JOUR 225 Exercise 6.2
The Lynchburg City Council voted in front of a crowd of over 200 people 5–2 against a proposal to move a cemetery and replace it with a supermarket Monday night.
The request to rezone the cemetery located in the 2800 block of Forbes Street was put forth by Carl Erskine. He told the council and crowd that the supermarket would be good for the neighborhood. Erskine also offered to pay for all the costs of relocating the graves to Peaceful Rest Cemetery a mile away from the present site.
After he spoke, the mayor opened up questions and comments from the audience. The general consensus from the audience was against the proposal.

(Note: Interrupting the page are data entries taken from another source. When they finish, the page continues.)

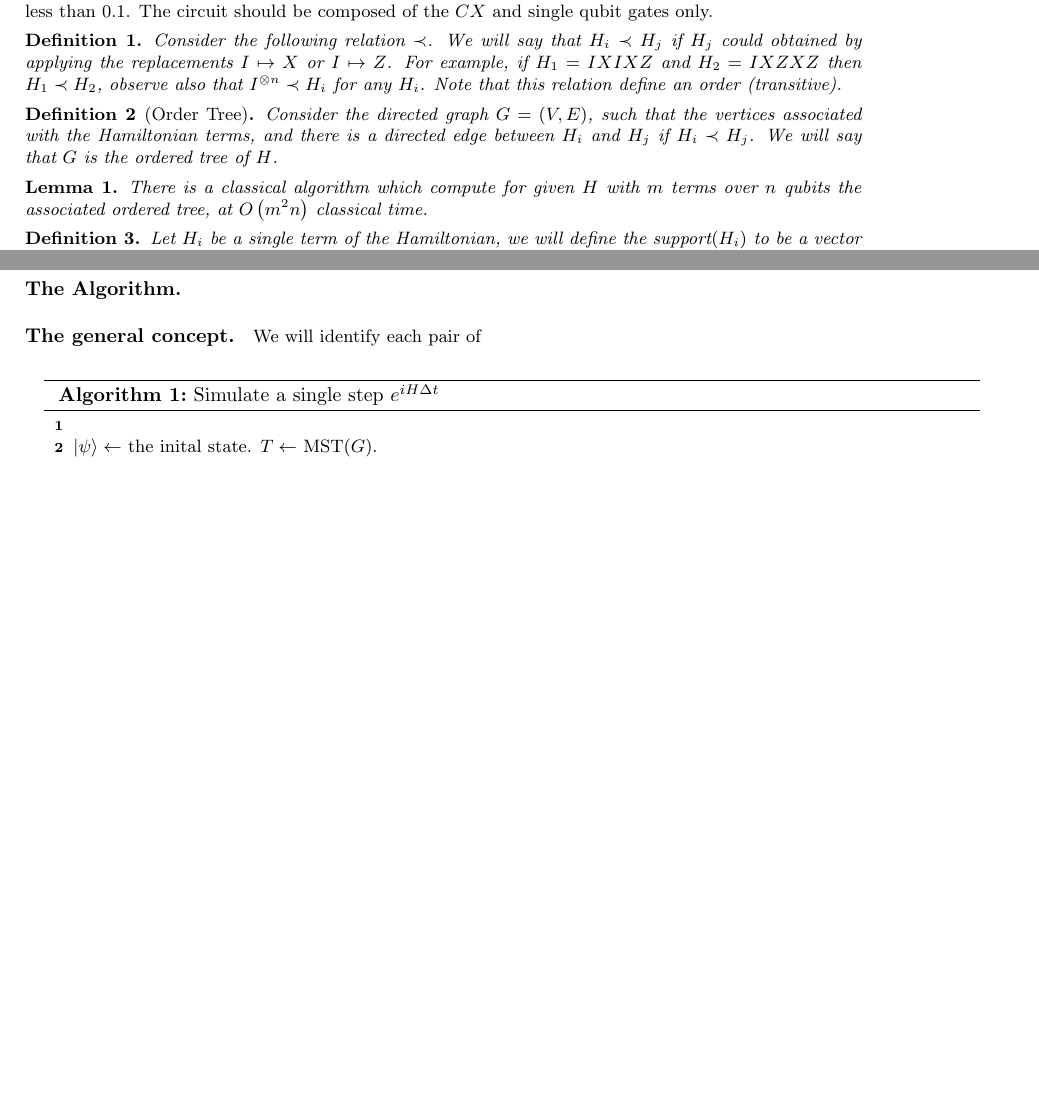
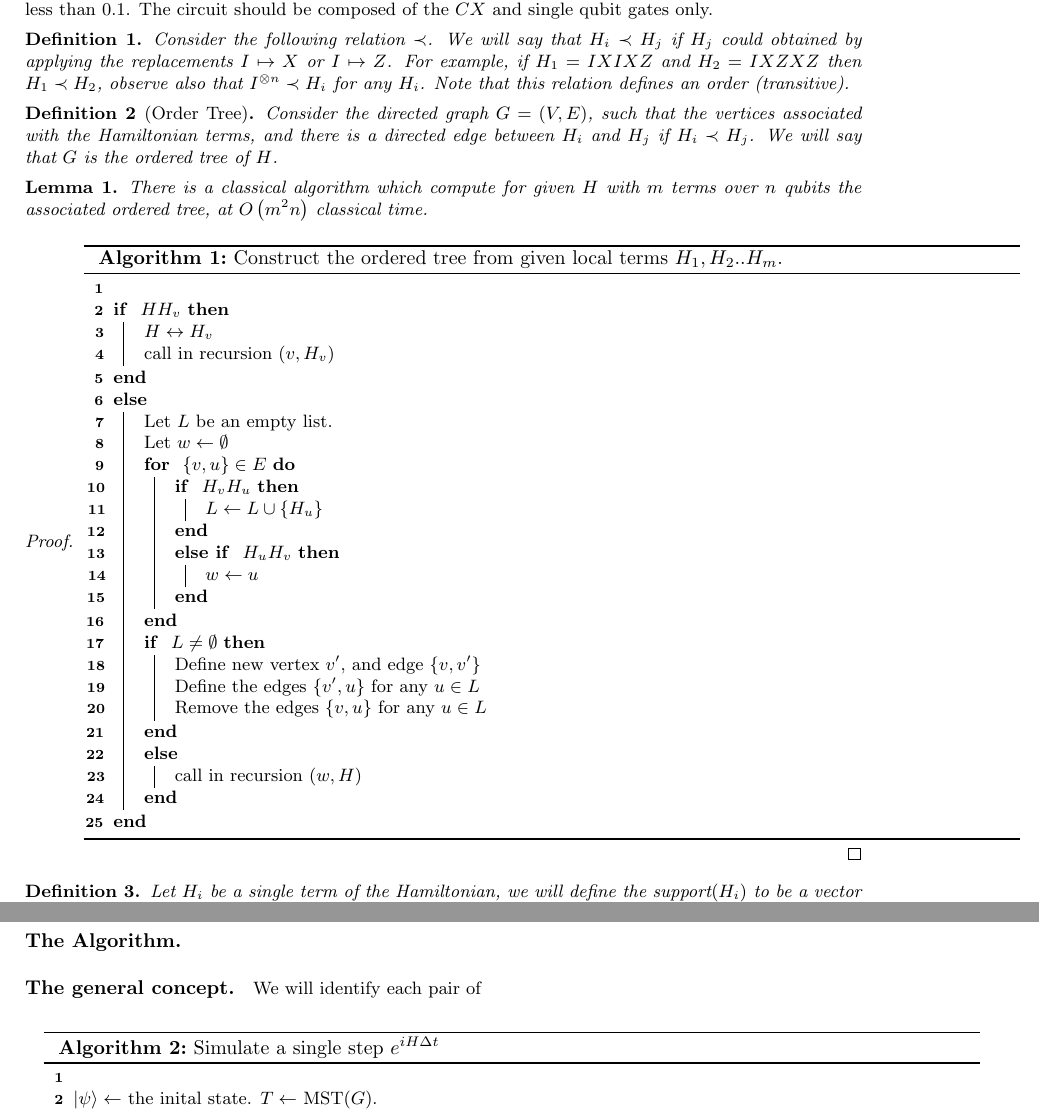
Before and after one commit to dudupo/Academic, a LaTeX document (projects/Simulation_circuit_project/Classiq.tex): two parts of pages 1 and 4 of 4 before the commit and two parts of pages 1 and 4 of 5 after it, joined at a grey line, cut so that both start at the same text, the shorter picture padded with empty space. The pictures show the PDF file projects/pdfs/Classiq.pdf that the author committed with the source.

Commit message:
compiling -Wed Feb 22 11:33:23 AM IST 2023

```diff
--- a/projects/Simulation_circuit_project/Classiq.tex
+++ b/projects/Simulation_circuit_project/Classiq.tex
@@ -51,7 +51,7 @@
 Generate a circuit, using no more than \(10\) qubits, that approximates the unitary \(e^{-iH}\) where \(H\) is the qubit Hamiltonian of a \textbf{LiH} (lithium hydride) molecule. The \textbf{LiH} Hamiltonian is composed of 276 Pauli strings, and can be found HERE. The approximation error is defined in the next section, and should be less than \(0.1\). The circuit should be composed of the \(CX\) and single qubit gates only.
 
 \begin{definition}
-  Consider the following relation $\prec$. We will say that $H_{i} \prec H_{j}$ if $H_{j}$ could obtained by applying the replacements $I \mapsto X  $ or $ I \mapsto Z$. For example, if $H_{1} = IXIXZ$ and $H_{2}=IXZXZ$ then $H_{1}\prec H_{2}$, observe also that $I^{\otimes n} \prec H_{i}$ for any $H_{i}$. Note that this relation define an order (transitive).
+  Consider the following relation $\prec$. We will say that $H_{i} \prec H_{j}$ if $H_{j}$ could obtained by applying the replacements $I \mapsto X  $ or $ I \mapsto Z$. For example, if $H_{1} = IXIXZ$ and $H_{2}=IXZXZ$ then $H_{1}\prec H_{2}$, observe also that $I^{\otimes n} \prec H_{i}$ for any $H_{i}$. Note that this relation defines an order (transitive).
 \end{definition}
 \begin{definition}[Order Tree]
   Consider the directed graph $G=\left( V,E \right)$, such that the vertices associated with the Hamiltonian terms, and there is a directed edge between $H_{i}$ and $H_{j}$ if $H_{i} \prec H_{j}$. We will say that $G$ is the ordered tree of $H$.
@@ -60,7 +60,37 @@ Generate a circuit, using no more than \(10\) qubits, that approximates the unit
 \begin{lemma}
   There is a classical algorithm which compute for given $H$ with $m$ terms over $n$ qubits the associated ordered tree, at $O\left( m^{2}n \right)$ classical time.
 \end{lemma}
-
+\begin{proof}
+\begin{algorithm}[H]
+	\SetAlgoLined
+	\ \\
+	\If{ $ H \perc H_{v} $ }{
+	  $ H \leftrightarrow H_{v}$ \\
+	  call in recursion $(v, H_{v} )$
+	}
+	\Else{
+	  Let $L$ be an empty list. \\
+	  Let $w \leftarrow \emptyset$ \\
+	  \For{ $ \{v,u\}  \in E $ }{
+	    \If{ $ H_{v} \perc H_{u} $ } {
+	      $ L \leftarrow L \cup \{ H_{u} \} $\\
+	    }
+	    \ElseIf{ $ H_{u} \perc H_{v} $}   {
+	      $w \leftarrow u $ \\
+	    }
+	  }
+	  \If{ $L \neq \emptyset $} {
+	    Define new vertex $v^{\prime}$, and edge $\{v,v^{\prime}\}$ \\
+	    Define the edges $\{v^{\prime}, u\} $ for any $u \in L$ \\
+	    Remove the edges $\{v, u\} $ for any $u \in L$ \\
+	  }
+	  \Else{
+	  call in recursion $(w, H)$ \\
+	  }
+	}
+	\caption{Construct the ordered tree from given local terms $H_{1}, H_{2} .. H_{m}$.}
+      \end{algorithm}
+    \end{proof}
 \begin{definition}
   Let \(H_{i}\) be a single term of the Hamiltonian, we will define the \( \text{support}(H_{i}) \) to be a vector \( v \in \mathbb{F}^{n}_2\) such that \(v_j = 1\) if \(H_{i}\) act non-trivaliy on the \(j\)th qubit and \(0\) else.
 \end{definition}
```
Also changed, not shown: projects/pdfs/Classiq.pdf.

Only two of the 20 people that spoke were in favor of rezoning.
Walt Dropo, president of the Forbes Street Residence Association, drew lots of applause when he criticized the zoning commission for not fully analyzing how the supermarket would affect the neighborhood, and he threatened the council members not to vote for it.
“I can promise you that we will mount a campaign to recall any council member who votes for this thing.” Dropo said.
After the speakers finished and the council voted against the zoning petition, the crowd cheered and most left. Only a small audience of about 35 or 40 people remained for the final two proposals.
For the next item of business, Councilwoman Wilma Rudolph proposed a one cent sales tax for the city. The tax would raise about $400,000 to allow the city to avoid potential layoffs and possibly expand the garbage pickup service.
The city treasurer estimated that the tax would only cost family’s about $75 extra a year. The council voted for the tax 5–2.
The final proposal was to license morticians in the city for a fee of $150 per mortuary per year. Several morticians in the audience and the president of the city’s Mortician Society were critical of the proposal. The council in the end decided to table voting on the proposal.
The Lynchburg City Council voted 5–2 in favor of increasing the sales tax by one cent to raise about $400,000 in order to prevent possible lay offs next year.